McManus, Schrock and their co-conspirators obtained public funds by falsely claiming and obtaining funding for students attending charter schools when the students were not actually receiving charter school services at the time, according to the indictment filed on Wednesday.
According to Courthouse News, A3 had obtained $50 million in public funds to open 19 charter schools across California and secured another $200 million in public funds for future funding.
McManus and Schrock would allegedly approach small public school districts and convince them to authorize the establishment of online charter schools which would earn the district additional public funds.
The schools McManus and Schrock worked with included Valiant Academy, CA STEAM, Uplift California, California Academy of Sports Science, California Vanguard Fresno, University Prep and California Prep.
A3 would then contract with the charter schools using multiple companies owned by McManus and Schrock including A3 Education, A3 Consulting, Global Consulting Services and Mad Dog Marketing.
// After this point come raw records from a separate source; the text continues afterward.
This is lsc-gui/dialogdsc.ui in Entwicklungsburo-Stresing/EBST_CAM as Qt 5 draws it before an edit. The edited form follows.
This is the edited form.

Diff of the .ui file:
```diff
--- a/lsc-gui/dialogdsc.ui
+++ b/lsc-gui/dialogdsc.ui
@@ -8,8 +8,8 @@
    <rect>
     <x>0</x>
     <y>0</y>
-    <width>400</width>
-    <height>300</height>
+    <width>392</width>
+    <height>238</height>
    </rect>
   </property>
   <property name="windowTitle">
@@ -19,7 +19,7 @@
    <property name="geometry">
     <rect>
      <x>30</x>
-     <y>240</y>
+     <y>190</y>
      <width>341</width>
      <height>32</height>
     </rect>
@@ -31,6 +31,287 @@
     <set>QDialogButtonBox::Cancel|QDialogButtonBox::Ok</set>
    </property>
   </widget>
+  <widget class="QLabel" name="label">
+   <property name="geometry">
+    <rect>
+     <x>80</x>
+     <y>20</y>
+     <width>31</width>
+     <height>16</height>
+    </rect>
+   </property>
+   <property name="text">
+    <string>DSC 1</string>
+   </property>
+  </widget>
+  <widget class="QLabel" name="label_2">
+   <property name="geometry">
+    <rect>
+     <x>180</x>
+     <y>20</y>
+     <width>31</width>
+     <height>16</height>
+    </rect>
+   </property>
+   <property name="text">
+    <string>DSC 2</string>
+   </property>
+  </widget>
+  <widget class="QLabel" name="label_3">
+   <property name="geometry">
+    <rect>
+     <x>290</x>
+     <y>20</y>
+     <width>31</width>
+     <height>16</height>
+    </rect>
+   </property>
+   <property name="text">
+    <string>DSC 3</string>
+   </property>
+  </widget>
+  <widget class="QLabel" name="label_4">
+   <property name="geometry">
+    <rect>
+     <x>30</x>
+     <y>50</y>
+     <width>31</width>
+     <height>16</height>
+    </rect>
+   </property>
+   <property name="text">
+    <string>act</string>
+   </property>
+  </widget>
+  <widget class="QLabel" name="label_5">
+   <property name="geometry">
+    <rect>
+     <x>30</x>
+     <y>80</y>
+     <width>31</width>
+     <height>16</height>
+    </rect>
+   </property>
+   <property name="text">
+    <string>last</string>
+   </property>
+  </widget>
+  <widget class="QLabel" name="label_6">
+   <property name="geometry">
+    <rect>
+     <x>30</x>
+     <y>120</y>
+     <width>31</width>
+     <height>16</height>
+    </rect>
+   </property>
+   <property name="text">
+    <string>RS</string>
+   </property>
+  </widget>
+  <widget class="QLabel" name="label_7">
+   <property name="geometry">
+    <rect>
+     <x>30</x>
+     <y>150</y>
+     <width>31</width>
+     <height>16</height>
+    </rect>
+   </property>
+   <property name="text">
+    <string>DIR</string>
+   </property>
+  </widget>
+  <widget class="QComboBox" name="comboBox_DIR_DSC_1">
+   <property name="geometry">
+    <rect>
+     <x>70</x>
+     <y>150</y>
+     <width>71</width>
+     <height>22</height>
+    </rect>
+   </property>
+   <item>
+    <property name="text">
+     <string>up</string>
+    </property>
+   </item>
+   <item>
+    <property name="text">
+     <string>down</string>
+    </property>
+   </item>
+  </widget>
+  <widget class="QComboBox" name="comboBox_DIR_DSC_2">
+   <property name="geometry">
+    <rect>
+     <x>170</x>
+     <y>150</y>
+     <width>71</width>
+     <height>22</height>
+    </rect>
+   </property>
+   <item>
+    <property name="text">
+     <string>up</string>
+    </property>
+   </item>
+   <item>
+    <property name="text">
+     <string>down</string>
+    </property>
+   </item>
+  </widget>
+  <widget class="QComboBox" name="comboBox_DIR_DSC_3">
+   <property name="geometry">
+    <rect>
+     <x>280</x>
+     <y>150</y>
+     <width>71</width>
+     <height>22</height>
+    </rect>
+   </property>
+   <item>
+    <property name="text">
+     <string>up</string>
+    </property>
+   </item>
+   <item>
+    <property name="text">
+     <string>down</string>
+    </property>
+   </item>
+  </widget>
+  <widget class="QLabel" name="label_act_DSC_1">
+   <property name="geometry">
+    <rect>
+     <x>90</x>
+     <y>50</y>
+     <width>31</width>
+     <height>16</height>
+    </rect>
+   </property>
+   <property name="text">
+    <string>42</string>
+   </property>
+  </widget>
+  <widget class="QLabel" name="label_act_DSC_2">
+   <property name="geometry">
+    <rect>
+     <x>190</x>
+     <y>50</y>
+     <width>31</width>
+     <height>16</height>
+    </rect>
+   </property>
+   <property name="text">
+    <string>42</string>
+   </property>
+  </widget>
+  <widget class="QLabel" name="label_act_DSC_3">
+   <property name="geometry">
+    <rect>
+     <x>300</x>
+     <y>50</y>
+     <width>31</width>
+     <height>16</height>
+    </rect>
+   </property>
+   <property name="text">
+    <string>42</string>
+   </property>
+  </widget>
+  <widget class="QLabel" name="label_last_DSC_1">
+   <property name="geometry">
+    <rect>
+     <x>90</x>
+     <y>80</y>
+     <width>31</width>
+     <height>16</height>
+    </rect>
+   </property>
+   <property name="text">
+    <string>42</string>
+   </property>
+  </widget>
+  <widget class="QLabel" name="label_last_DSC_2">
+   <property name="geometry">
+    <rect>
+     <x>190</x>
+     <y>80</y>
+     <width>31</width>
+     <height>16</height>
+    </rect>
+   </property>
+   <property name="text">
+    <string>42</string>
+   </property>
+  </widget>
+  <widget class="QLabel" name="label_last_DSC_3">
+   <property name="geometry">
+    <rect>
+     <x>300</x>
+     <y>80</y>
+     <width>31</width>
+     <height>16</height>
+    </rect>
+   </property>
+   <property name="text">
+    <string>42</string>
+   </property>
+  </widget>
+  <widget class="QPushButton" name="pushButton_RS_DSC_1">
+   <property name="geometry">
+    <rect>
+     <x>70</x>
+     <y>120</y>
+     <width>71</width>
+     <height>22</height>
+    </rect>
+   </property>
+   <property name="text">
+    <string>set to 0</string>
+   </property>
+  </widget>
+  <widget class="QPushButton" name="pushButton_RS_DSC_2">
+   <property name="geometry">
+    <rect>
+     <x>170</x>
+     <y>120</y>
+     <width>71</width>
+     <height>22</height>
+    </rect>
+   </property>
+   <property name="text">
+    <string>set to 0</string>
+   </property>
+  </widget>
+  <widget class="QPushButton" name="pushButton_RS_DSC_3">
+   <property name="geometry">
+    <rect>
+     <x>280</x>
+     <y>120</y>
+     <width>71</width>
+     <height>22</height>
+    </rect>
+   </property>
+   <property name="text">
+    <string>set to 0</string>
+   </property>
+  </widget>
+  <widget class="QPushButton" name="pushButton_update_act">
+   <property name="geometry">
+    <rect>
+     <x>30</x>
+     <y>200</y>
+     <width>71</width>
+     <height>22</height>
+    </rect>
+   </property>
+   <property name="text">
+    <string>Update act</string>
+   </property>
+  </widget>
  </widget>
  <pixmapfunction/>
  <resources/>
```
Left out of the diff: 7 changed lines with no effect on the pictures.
The public funds obtained by the school districts would be funneled through A3’s intermediary companies and ultimately into McManus and Schrock’s own charitable trust and personal bank accounts
According to the indictment, A3 and its affiliated businesses invoiced at least $83 million from 13 charter schools and at least $8.18 million went into personal bank accounts, including some accounts in Australia where McManus is now believed to be at large.
The scheme enrolled approximately 40,000 students in the charter schools, many of whom were unaware they were enrolled in a charter school. Part of the scheme involved paying athletic organizations for student report cards and falsified charter school enrollment documents to falsify enrollment at summer schools.
However, as the LA Times wrote, “the children were not assigned to teachers who have state-required professional certificates, the indictment said. And the students also were not in contact with the schools, nor were they provided with educational services during the summer months, as some of the co-conspirators claimed, according to the indictment.”
Some of McManus and Schrock’s co-defendants include employees at Valiant Acadamey, a poor-performing charter school, the superintendent of Dehesa School District which authorized several charter schools in Valiant, and a Mountain Empire Unified superintendent who performed back-office services for McManus and Schrock.